Defendant seeks to explain Karmelich on the ground that the substance in question "itself resembled heroin" while in her case only mint leaves were visible to the naked eye. This seems to us a classic "distinction without a difference." It is immaterial whether the contraband is visually indistinguishable because it is mixed together with an inert substance of similar color and texture, or because, as a clear liquid, it adheres and dries onto the material to which it is fixed.

In either case, the contraband was added to a substance for purpose of ingestion--its obvious intended use.

The judgment is affirmed.

Lillie, Acting P. J., and Hanson (Thaxton), J., concurred.

FN 1. All code citations are to the Health and Safety Code unless otherwise indicated.

FN 2. Former section 11056, subdivisions (a), (b)(8). Effective January 1, 1979, see sections 11378.5, 11055, subdivision (e). (Stats. 1978, ch. 699.)

FN 3. Our summary is taken from the engrossed settled statement on appeal filed in lieu of reporter's and clerk's transcripts. (Cal. Rules of Court, rule 184.) After the case was transferred here, the People sought leave to augment the record by presenting a transcript of testimony which, it was claimed, contradicted the settled statement. Since both sides accepted the settled statement procedure for presenting the facts on appeal, and since the statement was duly settled by the trial court, the People's motion was denied.

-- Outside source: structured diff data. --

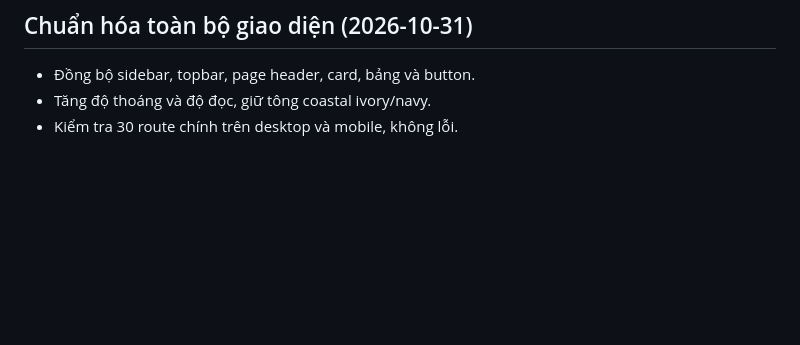
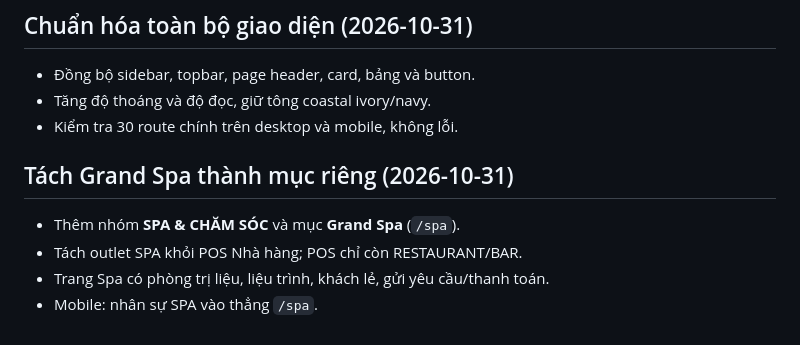
Before and after one commit to lenguyenduylinh29031992-alt/ninhvana, a Markdown page: docs/PROGRESS.md, the part around the change. Rendered like a GitHub page; blank space fills up the shorter version.

```diff
--- a/docs/PROGRESS.md
+++ b/docs/PROGRESS.md
@@ -400,3 +400,11 @@ Mua hàng PR→PO→GRN, kho + COGS, chi phí, HRM/payroll, P&L USALI với GOP/
 - Đồng bộ sidebar, topbar, page header, card, bảng và button.
 - Tăng độ thoáng và độ đọc, giữ tông coastal ivory/navy.
 - Kiểm tra 30 route chính trên desktop và mobile, không lỗi.
+
+
+## Tách Grand Spa thành mục riêng (2026-10-31)
+
+- Thêm nhóm **SPA & CHĂM SÓC** và mục **Grand Spa** (`/spa`).
+- Tách outlet SPA khỏi POS Nhà hàng; POS chỉ còn RESTAURANT/BAR.
+- Trang Spa có phòng trị liệu, liệu trình, khách lẻ, gửi yêu cầu/thanh toán.
+- Mobile: nhân sự SPA vào thẳng `/spa`.
```
Also changed, not shown: README.md (+2 -0 lines), docs/GRAND-SPA.md (added, +37 -0 lines), docs/evidence/grand-spa-1440.png (added), 7 other files.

FN 4. "Laced" is not a scientific term. Its lexicographic meaning (in this sense; we are not discussing shoelaces) is "to mingle or dash" one substance with another (the Oxford Universal Dict. (3d ed. 1955) p. 1096); "to add a dash" or "to give savor or zest to" (Webster's Fourth New Collegiate Dict. (1965)); as "a dash of spirits (or formerly sugar) added to coffee or some other beverage." (Webster's New Internat. Dict. (1928 ed.) p. 1202.)